On December 14, 2011, Columbia Laboratories announced that a meta-analysis of data from five double-blind, placebo-controlled trials of vaginal progesterone, including the PREGNANT study, found that administering vaginal progesterone to asymptomatic women with a sonographic short cervix in the mid-trimester of pregnancy significantly reduces the risk of preterm birth and neonatal morbidity. The meta-analysis was published in the American Journal of Obstetrics and Gynecology (AJOG), the journal of the Society for Maternal-Fetal Medicine (SMFM)3. The February 2012 issue of AJOG also contained a related editorial4.
The Advisory Committee for Reproductive Health Drugs of the FDA reviewed NDA 22-139 on January 20, 2012. While panel members generally agreed that progesterone vaginal gel 8% is safe, the Committee stated that more information is needed to support approval. Read related press release.
On February 10, 2012 Columbia transferred NDA 22-139 to Watson Pharmaceuticals; Watson now has full rights and regulatory responsibility for all activities and sponsor obligations relating to this application.
On February 24, 2012, Watson received a complete response letter from the FDA. The complete response letter stated that the effect of treatment with progesterone vaginal gel 8% in reducing the risk of preterm birth in women with a short uterine cervical length at ≤ 32 6/7 weeks gestation (p=0.022) did not meet the level of statistical significance generally expected to support the approval of the product in the U.S. market from a single trial. Although not part of the requirements communicated to the sponsor during pre-Phase III meetings, the FDA also raised the issue of robustness in efficacy in the U.S. sub-cohort as compared to the overall efficacy of the trial. In the complete response letter, FDA stated that additional clinical work would be required to support the approval.
In October 2012, the American College of Obstetricians and Gynecologists issued Practice Bulletin 130, in which vaginal progesterone is recommended as a management option to reduce the risk of preterm birth in asymptomatic women with a singleton gestation without a prior preterm birth with an incidentally identified short cervical length ≤20mm before or at 24 weeks of gestation.
On October 25, 2012, the FDA denied a Formal Dispute Resolution Request (FDRR) related to NDA 22-139. Watson had filed the FDRR in August 2012.

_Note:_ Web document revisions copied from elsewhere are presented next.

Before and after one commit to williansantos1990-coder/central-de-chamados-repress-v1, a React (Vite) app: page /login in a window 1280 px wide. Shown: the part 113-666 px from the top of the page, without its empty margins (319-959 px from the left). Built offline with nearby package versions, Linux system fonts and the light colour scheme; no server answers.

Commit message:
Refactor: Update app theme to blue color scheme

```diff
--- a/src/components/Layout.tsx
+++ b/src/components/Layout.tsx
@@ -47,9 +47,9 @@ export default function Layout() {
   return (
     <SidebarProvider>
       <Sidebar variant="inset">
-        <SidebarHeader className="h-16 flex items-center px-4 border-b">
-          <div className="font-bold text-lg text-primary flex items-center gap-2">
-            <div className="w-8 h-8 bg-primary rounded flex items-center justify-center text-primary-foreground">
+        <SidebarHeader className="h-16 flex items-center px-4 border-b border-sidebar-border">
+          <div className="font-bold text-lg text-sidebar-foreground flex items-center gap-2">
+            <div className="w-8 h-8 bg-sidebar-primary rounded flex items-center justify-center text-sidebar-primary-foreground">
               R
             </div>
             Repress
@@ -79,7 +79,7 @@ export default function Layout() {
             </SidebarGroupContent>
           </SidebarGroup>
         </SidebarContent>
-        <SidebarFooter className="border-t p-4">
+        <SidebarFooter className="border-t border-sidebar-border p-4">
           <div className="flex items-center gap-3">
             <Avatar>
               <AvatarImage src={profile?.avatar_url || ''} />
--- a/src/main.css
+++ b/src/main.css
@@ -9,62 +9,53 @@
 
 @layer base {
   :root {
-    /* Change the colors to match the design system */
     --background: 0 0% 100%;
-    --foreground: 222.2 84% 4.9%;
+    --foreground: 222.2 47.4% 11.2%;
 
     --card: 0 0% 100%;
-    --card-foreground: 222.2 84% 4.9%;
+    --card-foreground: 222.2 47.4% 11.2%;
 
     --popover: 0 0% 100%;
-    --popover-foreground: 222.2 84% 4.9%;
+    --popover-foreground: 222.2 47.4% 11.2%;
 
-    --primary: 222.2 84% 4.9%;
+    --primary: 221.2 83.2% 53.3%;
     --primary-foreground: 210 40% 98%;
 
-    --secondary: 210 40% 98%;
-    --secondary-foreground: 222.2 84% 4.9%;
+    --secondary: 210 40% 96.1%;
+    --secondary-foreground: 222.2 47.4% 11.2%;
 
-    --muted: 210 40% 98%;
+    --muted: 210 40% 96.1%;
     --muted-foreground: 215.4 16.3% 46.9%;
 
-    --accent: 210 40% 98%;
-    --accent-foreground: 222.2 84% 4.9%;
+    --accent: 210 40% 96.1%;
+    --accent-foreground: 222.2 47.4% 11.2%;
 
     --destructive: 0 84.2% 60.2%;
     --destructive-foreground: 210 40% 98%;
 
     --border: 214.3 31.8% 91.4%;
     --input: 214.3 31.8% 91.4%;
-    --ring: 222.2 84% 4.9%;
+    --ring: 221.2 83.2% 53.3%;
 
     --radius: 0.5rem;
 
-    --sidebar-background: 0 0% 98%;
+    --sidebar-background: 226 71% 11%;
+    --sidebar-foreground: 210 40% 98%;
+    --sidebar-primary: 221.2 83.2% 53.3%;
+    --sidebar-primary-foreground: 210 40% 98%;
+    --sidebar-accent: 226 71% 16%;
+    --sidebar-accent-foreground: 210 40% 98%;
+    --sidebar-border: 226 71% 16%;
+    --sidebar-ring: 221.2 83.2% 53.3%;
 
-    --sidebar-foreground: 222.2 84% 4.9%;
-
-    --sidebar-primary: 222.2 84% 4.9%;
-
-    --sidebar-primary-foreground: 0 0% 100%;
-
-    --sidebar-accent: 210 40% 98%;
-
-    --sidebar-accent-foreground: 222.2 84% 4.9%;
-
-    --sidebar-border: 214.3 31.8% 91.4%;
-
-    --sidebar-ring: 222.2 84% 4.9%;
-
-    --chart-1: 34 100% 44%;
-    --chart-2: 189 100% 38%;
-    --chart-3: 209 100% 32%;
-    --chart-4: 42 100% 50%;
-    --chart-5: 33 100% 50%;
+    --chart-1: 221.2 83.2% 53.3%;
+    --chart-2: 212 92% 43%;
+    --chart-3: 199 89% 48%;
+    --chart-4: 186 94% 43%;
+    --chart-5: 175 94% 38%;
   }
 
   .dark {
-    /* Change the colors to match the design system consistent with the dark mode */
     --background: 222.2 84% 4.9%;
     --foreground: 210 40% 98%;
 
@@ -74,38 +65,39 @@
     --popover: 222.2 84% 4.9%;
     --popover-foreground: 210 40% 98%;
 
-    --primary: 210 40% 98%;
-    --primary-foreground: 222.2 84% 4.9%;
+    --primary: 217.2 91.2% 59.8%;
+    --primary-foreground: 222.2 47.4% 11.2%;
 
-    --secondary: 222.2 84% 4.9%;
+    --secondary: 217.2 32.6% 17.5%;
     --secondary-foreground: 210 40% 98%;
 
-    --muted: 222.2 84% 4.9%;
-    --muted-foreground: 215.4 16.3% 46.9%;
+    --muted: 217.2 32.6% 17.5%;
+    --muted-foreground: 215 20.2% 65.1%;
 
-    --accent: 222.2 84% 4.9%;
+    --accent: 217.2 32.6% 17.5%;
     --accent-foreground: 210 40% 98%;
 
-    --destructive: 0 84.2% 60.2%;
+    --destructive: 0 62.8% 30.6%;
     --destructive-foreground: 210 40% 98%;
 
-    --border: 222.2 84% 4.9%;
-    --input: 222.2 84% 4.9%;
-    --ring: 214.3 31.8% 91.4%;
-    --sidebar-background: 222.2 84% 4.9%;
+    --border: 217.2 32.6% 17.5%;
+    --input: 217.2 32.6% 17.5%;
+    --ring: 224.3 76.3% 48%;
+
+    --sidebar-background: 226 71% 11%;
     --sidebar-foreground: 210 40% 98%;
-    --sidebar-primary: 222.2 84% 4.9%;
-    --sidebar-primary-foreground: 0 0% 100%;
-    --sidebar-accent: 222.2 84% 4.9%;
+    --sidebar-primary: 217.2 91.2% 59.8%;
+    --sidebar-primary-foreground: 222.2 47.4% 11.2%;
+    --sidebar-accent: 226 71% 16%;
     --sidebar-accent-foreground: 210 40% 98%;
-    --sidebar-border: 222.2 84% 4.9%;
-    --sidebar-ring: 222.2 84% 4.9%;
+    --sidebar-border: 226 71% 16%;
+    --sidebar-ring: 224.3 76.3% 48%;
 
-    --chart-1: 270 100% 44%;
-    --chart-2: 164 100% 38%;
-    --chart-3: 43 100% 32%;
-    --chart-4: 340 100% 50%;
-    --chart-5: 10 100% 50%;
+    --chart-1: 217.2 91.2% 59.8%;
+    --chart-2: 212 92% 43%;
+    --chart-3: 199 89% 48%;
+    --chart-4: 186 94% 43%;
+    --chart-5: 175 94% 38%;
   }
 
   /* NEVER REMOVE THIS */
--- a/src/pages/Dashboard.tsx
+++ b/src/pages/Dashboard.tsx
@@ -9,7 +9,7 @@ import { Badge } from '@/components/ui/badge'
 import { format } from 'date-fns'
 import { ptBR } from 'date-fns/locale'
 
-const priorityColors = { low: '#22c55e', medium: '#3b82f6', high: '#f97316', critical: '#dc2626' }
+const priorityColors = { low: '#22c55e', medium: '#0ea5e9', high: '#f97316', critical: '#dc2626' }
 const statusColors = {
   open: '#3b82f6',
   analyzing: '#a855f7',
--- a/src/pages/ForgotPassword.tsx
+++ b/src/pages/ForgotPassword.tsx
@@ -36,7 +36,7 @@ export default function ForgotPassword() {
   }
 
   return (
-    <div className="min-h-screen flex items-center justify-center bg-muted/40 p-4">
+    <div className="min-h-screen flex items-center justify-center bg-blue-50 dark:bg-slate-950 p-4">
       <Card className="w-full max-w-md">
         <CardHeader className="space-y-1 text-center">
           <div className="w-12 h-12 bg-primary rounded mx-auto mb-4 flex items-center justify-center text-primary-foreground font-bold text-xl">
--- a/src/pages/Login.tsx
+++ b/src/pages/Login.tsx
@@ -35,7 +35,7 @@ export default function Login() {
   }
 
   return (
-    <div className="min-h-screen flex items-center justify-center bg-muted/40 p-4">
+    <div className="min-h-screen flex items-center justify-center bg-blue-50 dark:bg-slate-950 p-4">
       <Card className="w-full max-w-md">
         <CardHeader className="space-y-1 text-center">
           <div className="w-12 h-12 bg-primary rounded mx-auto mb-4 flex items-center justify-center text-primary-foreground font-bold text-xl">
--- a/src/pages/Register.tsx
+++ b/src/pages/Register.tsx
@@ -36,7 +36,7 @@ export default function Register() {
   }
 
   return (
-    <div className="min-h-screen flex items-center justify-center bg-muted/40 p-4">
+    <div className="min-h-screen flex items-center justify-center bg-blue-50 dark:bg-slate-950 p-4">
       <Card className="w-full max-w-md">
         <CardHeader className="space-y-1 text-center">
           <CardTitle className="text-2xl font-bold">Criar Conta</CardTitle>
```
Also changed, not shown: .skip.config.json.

1 De Franco, EA et al., Vaginal progesterone is associated with a decrease in risk for early preterm birth and improved neonatal outcome in women with a short cervix: a secondary analysis from a randomized, double-blind, placebo-controlled trial. Ultrasound in Obstetrics & Gynecology, 30: 697–705. 2 Hassan SS, Romero R et al., Vaginal progesterone reduces the rate of preterm birth in women with a sonographic short cervix: a multicenter, randomized, double-blind, placebo-controlled trial. Ultrasound in Obstetrics & Gynecology, 38: 18–31. 3 Romero R, Nicolaides K, Conde-Agudelo A, et al. Vaginal progesterone in women with an asymptomatic sonographic short cervix in the midtrimester decreases preterm delivery and neonatal morbidity: a systematic review and metaanalysis of individual patient data. American Journal of Obstetrics and Gynecology 2012; 206: 124.e1-19. 4 Combs CA, Vaginal progesterone for asymptomatic cervical shortening and the case for universal screening of cervical length. American Journal of Obstetrics and Gynecology 2012; 206: 101-103. PROCHIEVE® is a registered trademark of Actavis, Inc (formerly Watson Pharmaceuticals, Inc).